Olympic gold medals in Tennis don’t matter that much. But when you’re Andy Murray, 0-4 in Grand Slam finals throughout your career, and especially with the final against Roger Federer and taking place at Wimbledon, it means much more than it usually does to other players.
Roger Federer won’t retire with a golden career grand slam, like Rafael Nadal has. No matter. The big picture is always about the Grand slam titles. No one really remembers who won gold in the Olympic games, even if it does have an effect on the ATP rankings. It’s about how it blends in with the rest of the season, and gives you the momentum to win at the US Open. Do you think Rafael Nadal was pleased when 2008 ended about losing at the US Open but winning the gold medal in Beijing?
Was it a perfect match from Andy Murray? Far from it. But Roger Federer, probably less than 100% throughout the week, with his back problems coming back to haunt him due to playing both singles and doubles, something an old man such as himself apparently can’t do that well anymore, just couldn’t take advantage of Murray’s mistakes, with the most blatant stat being Federer’s 0-9 on break points. Blowing chance after chance, no wonder it turned out to be 6-2, 6-1, 6-4.
Injured or not, Djokovic at his best or not, it shouldn’t matter to Murray. He reached the Wimbledon final and the Olympic final by merit. His work with Ivan Lendl is paying off and we’re finally seeing a player who takes initiative when’s it’s handed to him or not. Finally seeing someone who can change momentum of rallies with a cross-court forehand. Someone who’s on the verge of breaking into the top 3 not because the ATP rankings say so, but because he’s close to the level required to beat Nadal-Djokovic-Federer when it really counts.

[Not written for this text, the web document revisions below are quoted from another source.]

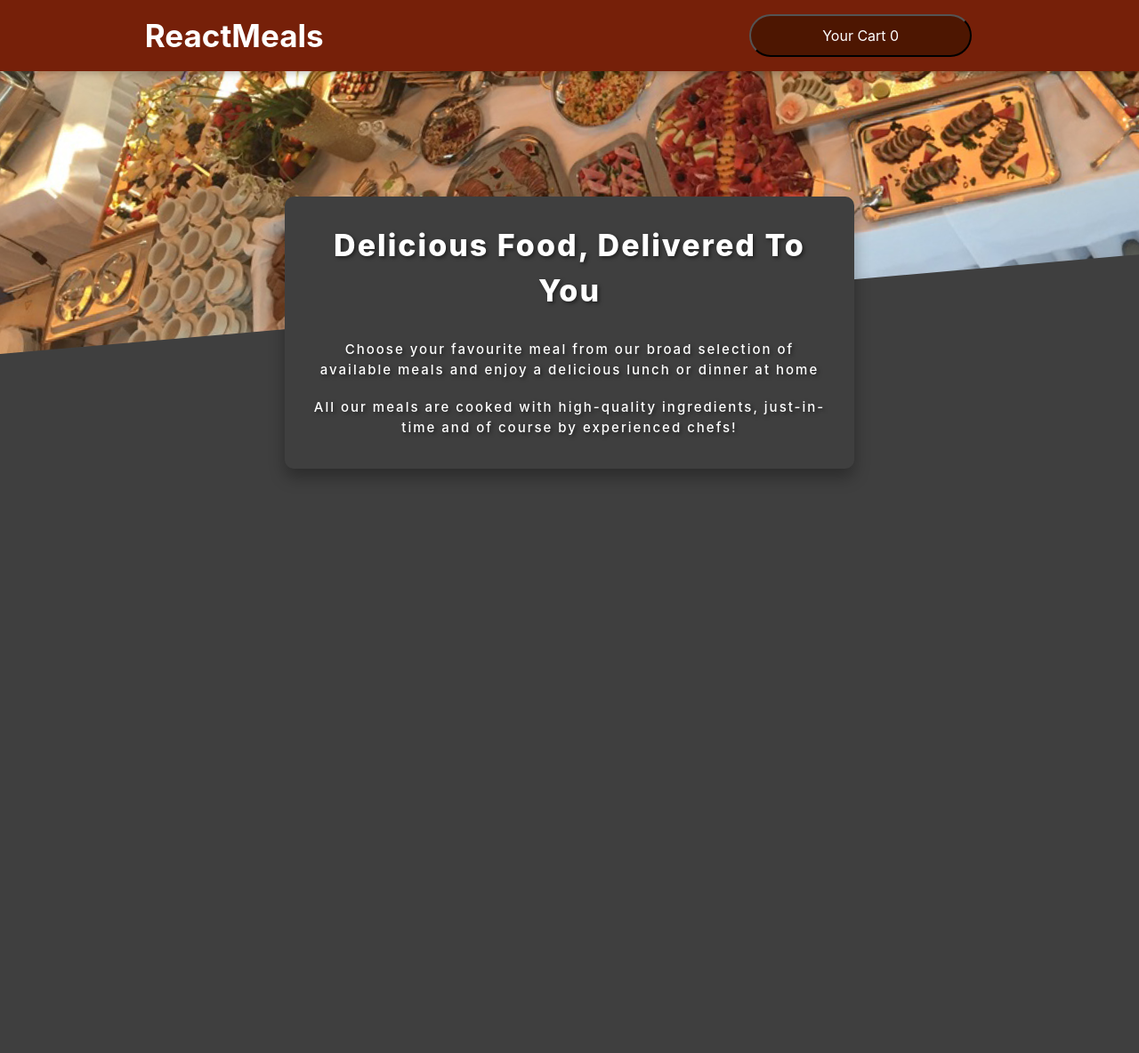
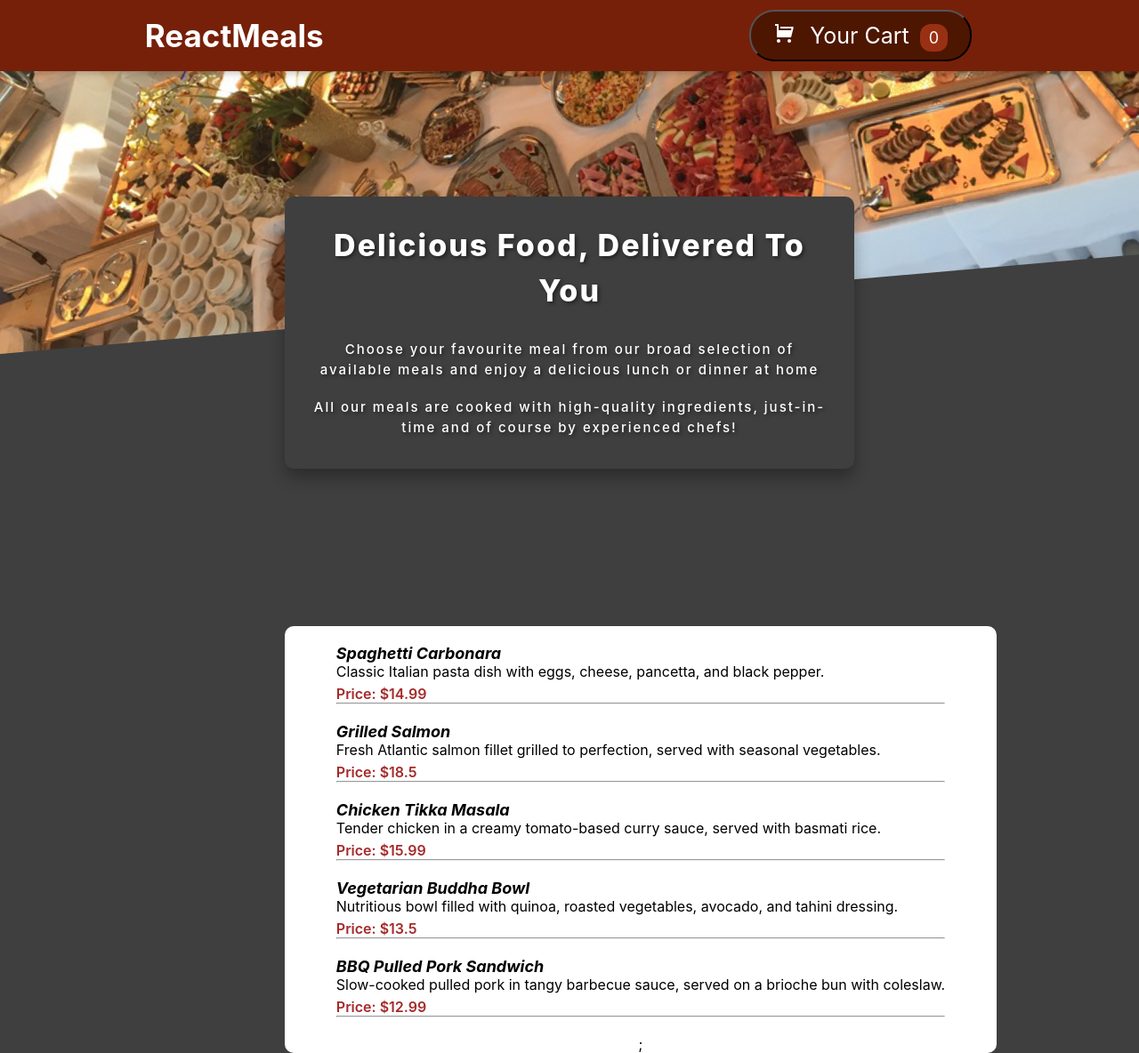
Before and after one commit to nadeemhalbhavi/react-meals, a React (Create React App) app: page / in a window 1280 px wide. Shown: the whole page at 89% size. Before the commit the page ends 800 px from the top, so only its background shows below. Built offline with nearby package versions, Linux system fonts and the light colour scheme.

Commit message:
meals listed added

```diff
--- a/package.json
+++ b/package.json
@@ -3,6 +3,7 @@
   "version": "0.1.0",
   "private": true,
   "dependencies": {
+    "@remixicon/react": "^4.2.0",
     "@testing-library/jest-dom": "^5.17.0",
     "@testing-library/react": "^13.4.0",
     "@testing-library/user-event": "^13.5.0",
--- a/src/Components/Layouts/HeaderIconButton.css
+++ b/src/Components/Layouts/HeaderIconButton.css
@@ -9,6 +9,9 @@
     margin-right: 175px;
     border-radius: 28px;
     width: 250px;
+    font-size: 25px;
+    align-items: center;
+    text-align: center;
 }
 
 .Navbar .Cart button{
@@ -26,3 +29,30 @@
 .Navbar .Cart button:active {
   background-color: #2c0d00;
 }
+
+
+.icon{
+  font-size: 20px;
+  margin-right: 10px;
+  color: white;
+  text-shadow: 2px 2px 4px #000000;
+  transition: color 0.3s ease;
+  /* color: #2c0d00;
+  /* text-shadow: 2px 2px 4px #000000; */
+
+  /* color: black; */
+}
+.button-text{
+  font-size: 15px;
+}
+.cart-number{
+  /* font-size: 15px; */
+  margin-left: 5px;
+  font-size: 18px;
+  /* font-weight: bold; */
+  color: white;
+  background-color:#993013;
+ padding: 5px 10px;
+ border-radius: 12px;
+
+}
--- a/src/Components/Layouts/HeaderIconButton.js
+++ b/src/Components/Layouts/HeaderIconButton.js
@@ -1,7 +1,13 @@
+import { RiShoppingCartFill } from "@remixicon/react";
 import "./HeaderIconButton.css";
 
 const HeaderIconButton = () => {
-  return <button className="Cart">Your Cart 0</button>;
+  return (
+    <button className="Cart">
+      <RiShoppingCartFill className="icon" /> Your Cart{" "}
+      <span className="cart-number">0</span>
+    </button>
+  );
 };
 
 export default HeaderIconButton;
--- /dev/null
+++ b/src/Components/Meals/AvailableMeals.css
@@ -0,0 +1,56 @@
+.meals-list{
+    background-color: white;
+    width: 800px;
+    position: absolute;
+    display: flex;
+    justify-content: center;
+    align-items: center;
+    flex-direction: column  ;
+    left: 25%;
+    right: 0;
+    /* top: 0; */
+    bottom: -48%;
+    border-radius: 10px;
+    overflow-y: auto;
+    transition: transform 0.3s ease;
+
+
+}
+
+
+.meals-list ul{
+    list-style-type: none;
+    padding: 0;
+    margin: 0;
+
+
+}
+
+.meals-list ul li{
+    margin: 20px;
+    /* padding: 10px; */
+    /* border: 1px solid #ccc; */
+    border-radius: 5px;
+    cursor: pointer;
+    transition: background-color 0.3s ease;
+}
+
+.meals-list ul li h3{
+    font-style: italic;
+    margin: 0;
+    font-size: 18px;
+    padding: 0;
+}
+
+.meals-list ul li h3 p {
+    margin-bottom: 5px;
+    font-size: 16px;
+    padding: 0;
+}
+
+.price{
+    margin-top: 5px;
+    color: brown;
+    font-size: 16px;
+    font-weight: 600;
+}
--- /dev/null
+++ b/src/Components/Meals/AvailableMeals.js
@@ -0,0 +1,53 @@
+import "./AvailableMeals.css";
+
+const dummyMeals = [
+  {
+    dishName: "Spaghetti Carbonara",
+    summary:
+      "Classic Italian pasta dish with eggs, cheese, pancetta, and black pepper.",
+    price: 14.99,
+  },
+  {
+    dishName: "Grilled Salmon",
+    summary:
+      "Fresh Atlantic salmon fillet grilled to perfection, served with seasonal vegetables.",
+    price: 18.5,
+  },
+  {
+    dishName: "Chicken Tikka Masala",
+    summary:
+      "Tender chicken in a creamy tomato-based curry sauce, served with basmati rice.",
+    price: 15.99,
+  },
+  {
+    dishName: "Vegetarian Buddha Bowl",
+    summary:
+      "Nutritious bowl filled with quinoa, roasted vegetables, avocado, and tahini dressing.",
+    price: 13.5,
+  },
+  {
+    dishName: "BBQ Pulled Pork Sandwich",
+    summary:
+      "Slow-cooked pulled pork in tangy barbecue sauce, served on a brioche bun with coleslaw.",
+    price: 12.99,
+  },
+];
+
+const AvailableMeals = () => {
+  const mealsList = dummyMeals.map((meal) => (
+    <li>
+      <h3>{meal.dishName}</h3>
+      <p>{meal.summary}</p>
+      <p className="price">Price: ${meal.price}</p>
+      {/* <button>Add to Cart</button> */}
+      <hr />
+    </li>
+  ));
+  return (
+    <div className="meals-list">
+      <ul>{mealsList}</ul>;
+    </div>
+  );
+};
+
+export default AvailableMeals;
--- a/src/Components/Meals/Meals.js
+++ b/src/Components/Meals/Meals.js
@@ -1,8 +1,15 @@
 import React from "react";
 import MealsSummary from "./MealsSummary";
+import AvailableMeals from "./AvailableMeals";
 
 const Meals = () => {
-  return <MealsSummary />;
+  return (
+    <React.Fragment>
+      {" "}
+      <MealsSummary />
+      <AvailableMeals />
+    </React.Fragment>
+  );
 };
 
 export default Meals;
```
Also changed, not shown: 1 other file (tests, documents, lock files or other folders).
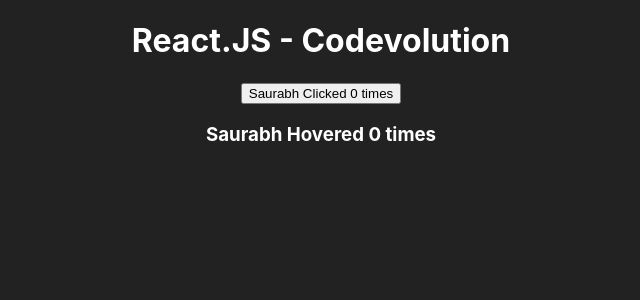
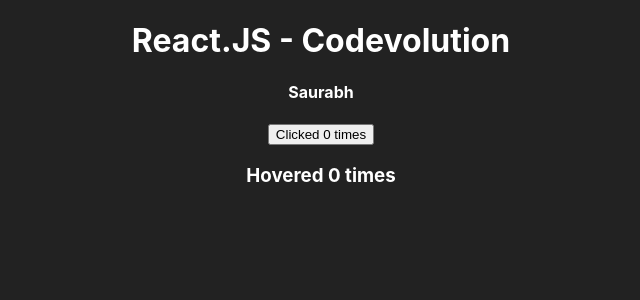
Before and after one commit to suman-saurabh-das/tutorial__react-js__codevolution, a React (Create React App) app: page / in a window 1280 px wide. Shown: the top 300 px of the page, without its empty margins (319-959 px from the left). Built offline with nearby package versions, Linux system fonts and the light colour scheme.

Commit message:
E36 & E37 - Render Props

```diff
--- a/src/App.js
+++ b/src/App.js
@@ -40,8 +40,12 @@
 // import PortalDemo from './react-fundamentals/section 04/E31_PortalDemo';
 // import Hero from './react-fundamentals/section 04/E32_Hero';
 // import ErrorBoundary from './react-fundamentals/section 04/E32_ErrorBoundary';
-import ClickCounter from './react-fundamentals/section 04/E33_E34_E35_ClickCounter';
-import HoverCounter from './react-fundamentals/section 04/E33_E34_E35_HoverCounter';
+// import ClickCounter from './react-fundamentals/section 04/E33_E34_E35_ClickCounter';
+// import HoverCounter from './react-fundamentals/section 04/E33_E34_E35_HoverCounter';
+import User from './react-fundamentals/section 04/E36_E37_User';
+import Counter from './react-fundamentals/section 04/E36_E37_Counter';
+import ClickCounter2 from './react-fundamentals/section 04/E36_E37_ClickCounter2';
+import HoverCounter2 from './react-fundamentals/section 04/E36_E37_HoverCounter2';
 
 function App() {
   return (
@@ -129,8 +133,40 @@
           <Hero heroName={"Joker"} />
         </ErrorBoundary> */}
 
-        <ClickCounter name="Saurabh" />
-        <HoverCounter name="Saurabh" />
+        {/* <ClickCounter name="Saurabh" /> */}
+        {/* <HoverCounter name="Saurabh" /> */}
+
+        <User render={(isLoggedIn) => isLoggedIn ? "Saurabh" : "Guest"} />
+
+        {/* Using Render Props */}
+        {/* <Counter render={
+          (count, incrementCount) => <ClickCounter2
+            count={count}
+            incrementCount={incrementCount} />
+        }>
+        </Counter>
+        <Counter render={
+          (count, incrementCount) => <HoverCounter2
+            count={count}
+            incrementCount={incrementCount} />
+        }>
+        </Counter> */}
+
+        {/* Using Children Props */}
+        <Counter>
+          {
+            (count, incrementCount) => <ClickCounter2
+              count={count}
+              incrementCount={incrementCount} />
+          }
+        </Counter>
+        <Counter>
+          {
+            (count, incrementCount) => <HoverCounter2
+              count={count}
+              incrementCount={incrementCount} />
+          }
+        </Counter>
       </>
     </div>
   );
--- /dev/null
+++ b/src/react-fundamentals/section 04/E36_E37_ClickCounter2.js
@@ -0,0 +1,29 @@
+import React, { Component } from 'react'
+
+class ClickCounter2 extends Component {
+    // constructor(props) {
+    //     super(props)
+
+    //     this.state = {
+    //         count: 0
+    //     }
+    // }
+
+    // incrementCount = () => {
+    //     this.setState((prevState) => {
+    //         return { count: prevState.count + 1 }
+    //     })
+    // }
+
+    render() {
+        // const { count } = this.state
+        const { count, incrementCount } = this.props
+        return (
+            <div>
+                <button onClick={incrementCount}>Clicked {count} times</button>
+            </div>
+        )
+    }
+}
+
+export default ClickCounter2
--- /dev/null
+++ b/src/react-fundamentals/section 04/E36_E37_Counter.js
@@ -0,0 +1,34 @@
+import React, { Component } from 'react'
+
+export class Counter extends Component {
+    constructor(props) {
+        super(props)
+
+        this.state = {
+            count: 0
+        }
+    }
+
+    incrementCount = () => {
+        this.setState((prevState) => ({ count: prevState.count + 1 }))
+    }
+    render() {
+        return (
+            <div>
+                {/* {this.props.render(this.state.count, this.incrementCount)} */}
+                {this.props.children(this.state.count, this.incrementCount)}
+            </div>
+        )
+    }
+}
+
+export default Counter
+
+/*
+  In the counter component, we have a count state and incrementCount method.
+  However, it does not render anything on its own, it is simply going to render whatever is passed as the render prop and while doing so, it passes the count and incrementCount method.
+
+  render prop contains in App.js a function, which when called, returns the component ClickCounter2.js and HoverCounter2.js along with the count and incrementCount method passed as props to the components.
+  NOTE - ClickCounter2.js and HoverCounter2.js will have their own separate instances and does not have any conflict.
+  NOTE - The prop need not be called render, it can be called anything. We can even use the children prop here.
+*/
--- /dev/null
+++ b/src/react-fundamentals/section 04/E36_E37_HoverCounter2.js
@@ -0,0 +1,29 @@
+import React, { Component } from 'react'
+
+class HoverCounter2 extends Component {
+    // constructor(props) {
+    //     super(props)
+
+    //     this.state = {
+    //         count: 0
+    //     }
+    // }
+
+    // incrementCount = () => {
+    //     this.setState((prevState) => {
+    //         return { count: prevState.count + 1 }
+    //     })
+    // }
+
+    render() {
+        // const { count } = this.state
+        const { count, incrementCount } = this.props
+        return (
+            <div>
+                <h3 onMouseOver={incrementCount}>Hovered {count} times</h3>
+            </div>
+        )
+    }
+}
+
+export default HoverCounter2
--- /dev/null
+++ b/src/react-fundamentals/section 04/E36_E37_User.js
@@ -0,0 +1,11 @@
+import React from 'react'
+
+function User(props) {
+    return (
+        <div>
+            <h4>{props.render(true)}</h4>
+        </div>
+    )
+}
+
+export default User
```
Also changed, not shown: src/react-fundamentals/file-index.txt.
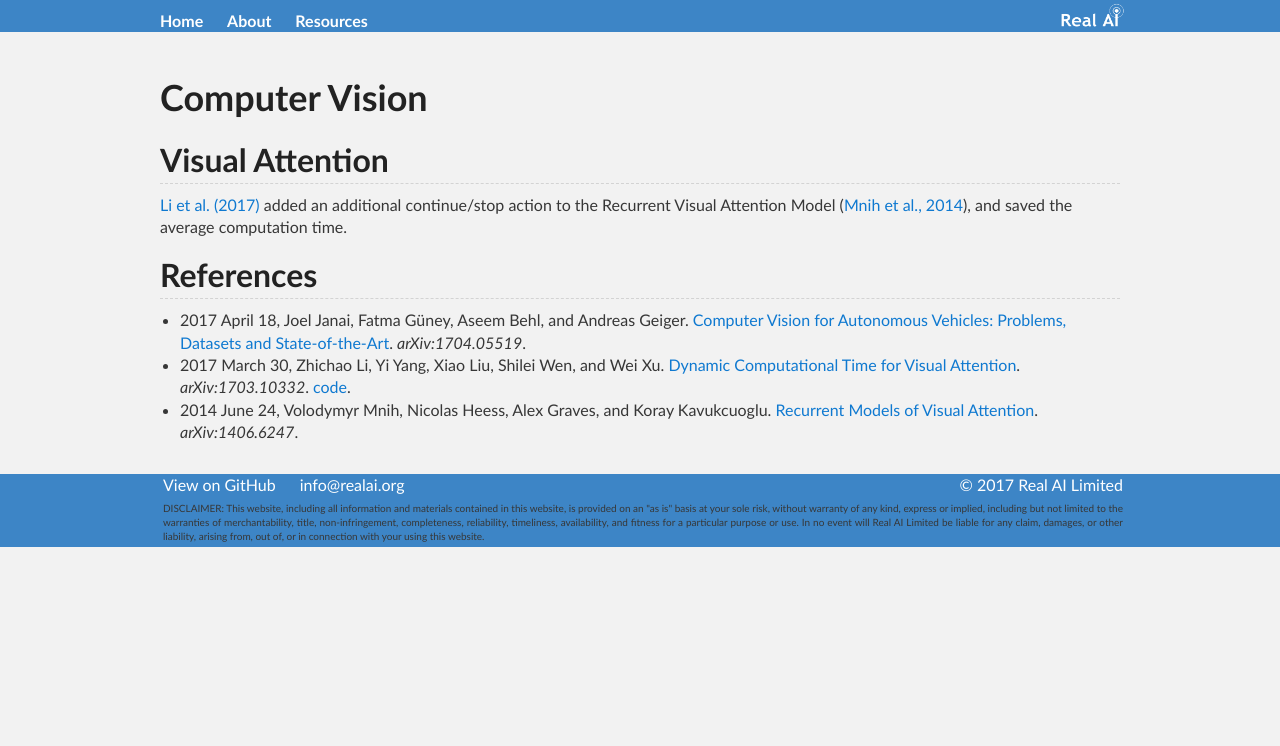
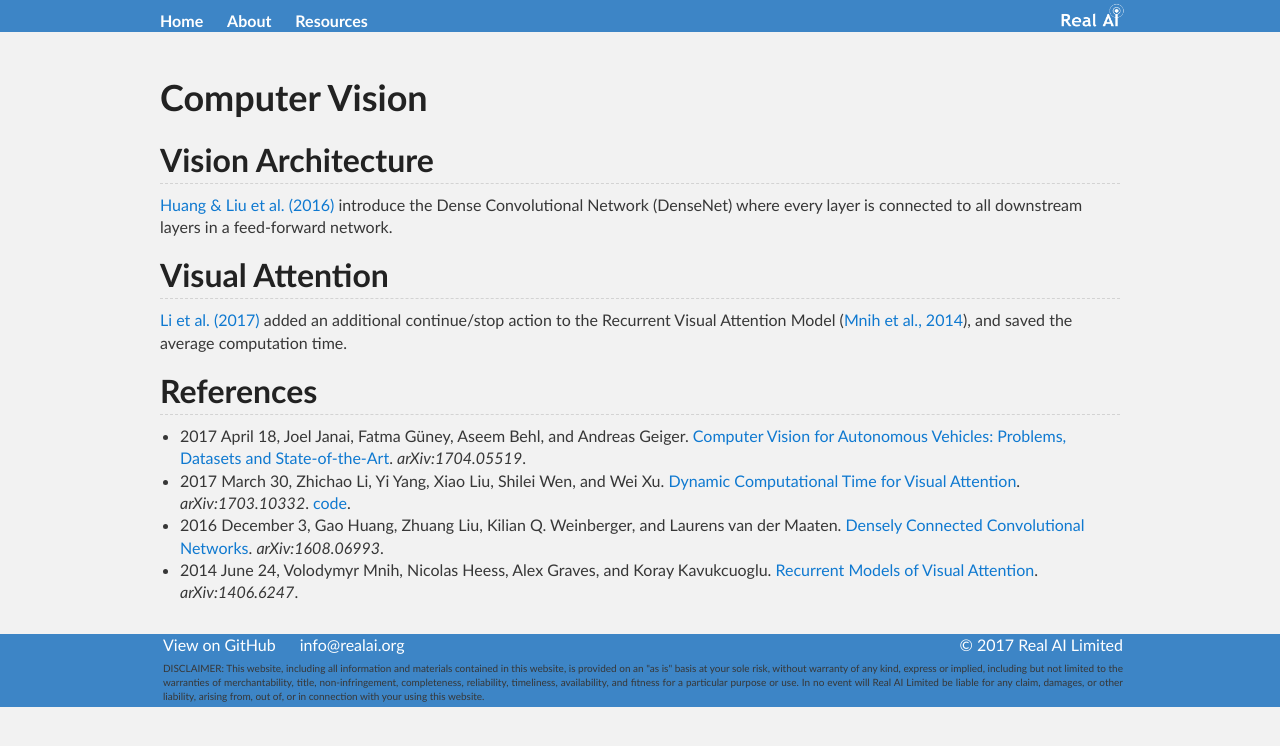
Before and after one commit to Tonywuhk/realai.org, a Jekyll site: the page built from computer-vision.md, in a window 1280 px wide. Shown: the top 746 px of the page. Built offline with Jekyll 4.4.1, drawn with Linux system fonts in a browser that asks for light colours; our own code applies the rules of GitHub Pages for plain Markdown files; the repository's description, which GitHub fills in, is left out.

Commit message:
Update files

```diff
--- a/computer-vision.md
+++ b/computer-vision.md
@@ -2,6 +2,10 @@
 permalink: /computer-vision/
 ---
 # Computer Vision
+
+## Vision Architecture
+
+[Huang & Liu et al. (2016)](https://arxiv.org/abs/1608.06993) introduce the Dense Convolutional Network (DenseNet) where every layer is connected to all downstream layers in a feed-forward network.
 
 ## Visual Attention
 
@@ -11,4 +15,5 @@ permalink: /computer-vision/
 
 * 2017 April 18, Joel Janai, Fatma Güney, Aseem Behl, and Andreas Geiger. [Computer Vision for Autonomous Vehicles: Problems, Datasets and State-of-the-Art](https://arxiv.org/abs/1704.05519). *arXiv:1704.05519*.
 * 2017 March 30, Zhichao Li, Yi Yang, Xiao Liu, Shilei Wen, and Wei Xu. [Dynamic Computational Time for Visual Attention](https://arxiv.org/abs/1703.10332). *arXiv:1703.10332*. [code](https://github.com/baidu-research/DT-RAM).
+* 2016 December 3, Gao Huang, Zhuang Liu, Kilian Q. Weinberger, and Laurens van der Maaten. [Densely Connected Convolutional Networks](https://arxiv.org/abs/1608.06993). *arXiv:1608.06993*.
 * 2014 June 24, Volodymyr Mnih, Nicolas Heess, Alex Graves, and Koray Kavukcuoglu. [Recurrent Models of Visual Attention](https://arxiv.org/abs/1406.6247). *arXiv:1406.6247*.
```
Also changed, not shown: companies/README.md (+4 -0 lines), companies/alphabet.md (+2 -0 lines), multi-agent-learning.md (+3 -0 lines), philosophy.md (+2 -0 lines), policies.md (+1 -1 lines).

There’s still the Canadian Masters and the Cincinnati Masters to play, two tournaments Murray has a total of four titles at, but the goal is the US Open. Murray’s gold medal in London won’t mean too much if he won’t be able to capitalize on the momentum he’s built, against a Roger Federer who looks vulnerable again, against a Novak Djokovic who is far from his 2011 form and Rafael Nadal, still resting and nursing his aching body in Spain. This is it for Andy Murray, who needs to grab hold of the opportunity handed to him and created by him at the same time, and finish 2012 as a Grand slam champion.